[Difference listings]
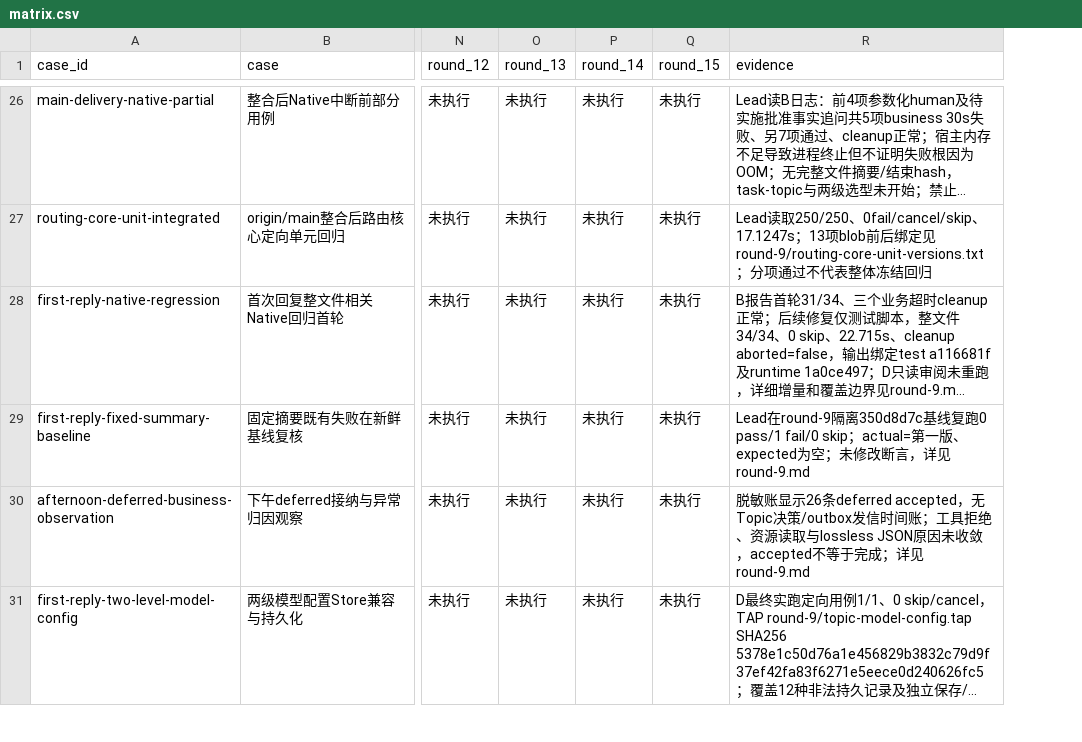
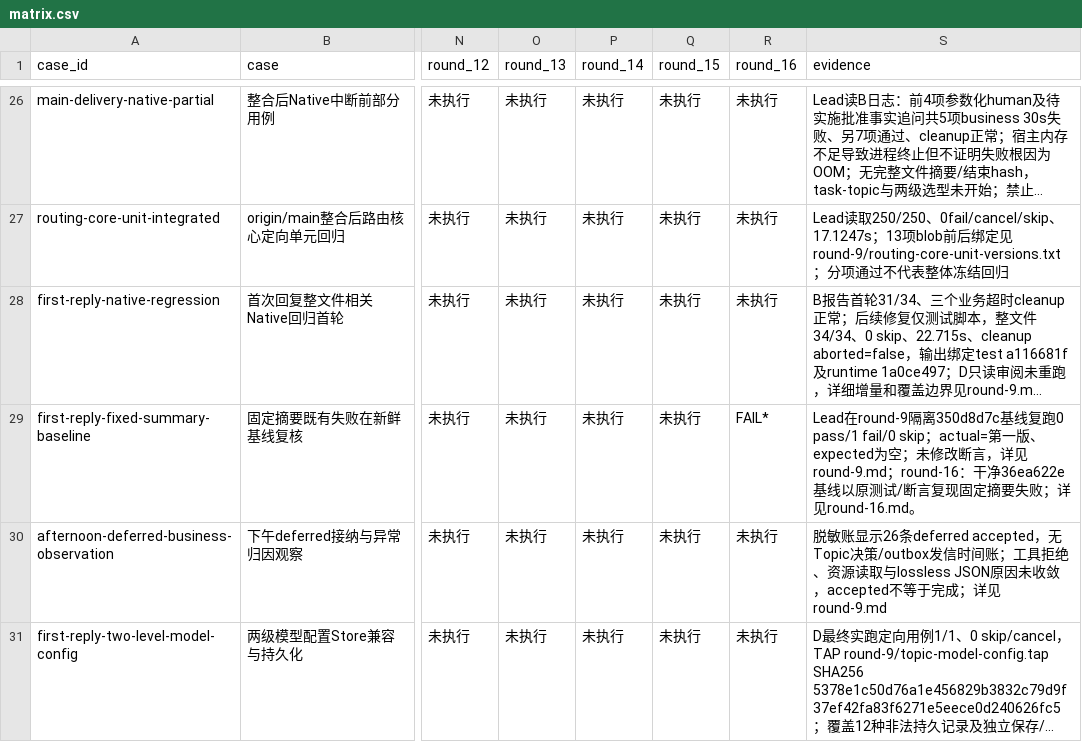
Before and after one commit to HiQ-AI/dingtalk-dsh-assistant, a CSV file: docs/acceptance/topic-routing-quality/matrix.csv, drawn as a sheet; only a part is shown, gaps mark what is left out; long unchanged cells end in …; addresses are those after the commit; the diff covers the shown part only; the diff names each change by its address in the sheet, - before the commit and + after, or states it on an @@ line.

```diff
--- a/docs/acceptance/topic-routing-quality/matrix.csv
+++ b/docs/acceptance/topic-routing-quality/matrix.csv
+column R (round_16), rows 26-31: 未执行 | 未执行 | 未执行 | FAIL* | 未执行 | 未执行
-S29 (evidence): …见round-9.md
+S29 (evidence): …见round-9.md；round-16：干净36ea622e基线以原测试/断言复现固定摘要失败；详见round-16.md。
```
Also changed, not shown: 1 added row and 8 edited cells elsewhere in this file, 6 other files.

REQUIRED ACTION
An exact copy of the data is required, with the pictures excluded.

EXERCISE SOLUTION
Before and after one commit to HiQ-AI/dingtalk-dsh-assistant, a CSV file: docs/acceptance/topic-routing-quality/matrix.csv, drawn as a sheet; only a part is shown, gaps mark what is left out; long unchanged cells end in …; addresses are those after the commit; the diff covers the shown part only; the diff names each change by its address in the sheet, - before the commit and + after, or states it on an @@ line.

```diff
--- a/docs/acceptance/topic-routing-quality/matrix.csv
+++ b/docs/acceptance/topic-routing-quality/matrix.csv
+column R (round_16), rows 26-31: 未执行 | 未执行 | 未执行 | FAIL* | 未执行 | 未执行
-S29 (evidence): …见round-9.md
+S29 (evidence): …见round-9.md；round-16：干净36ea622e基线以原测试/断言复现固定摘要失败；详见round-16.md。
```
Also changed, not shown: 1 added row and 8 edited cells elsewhere in this file, 6 other files.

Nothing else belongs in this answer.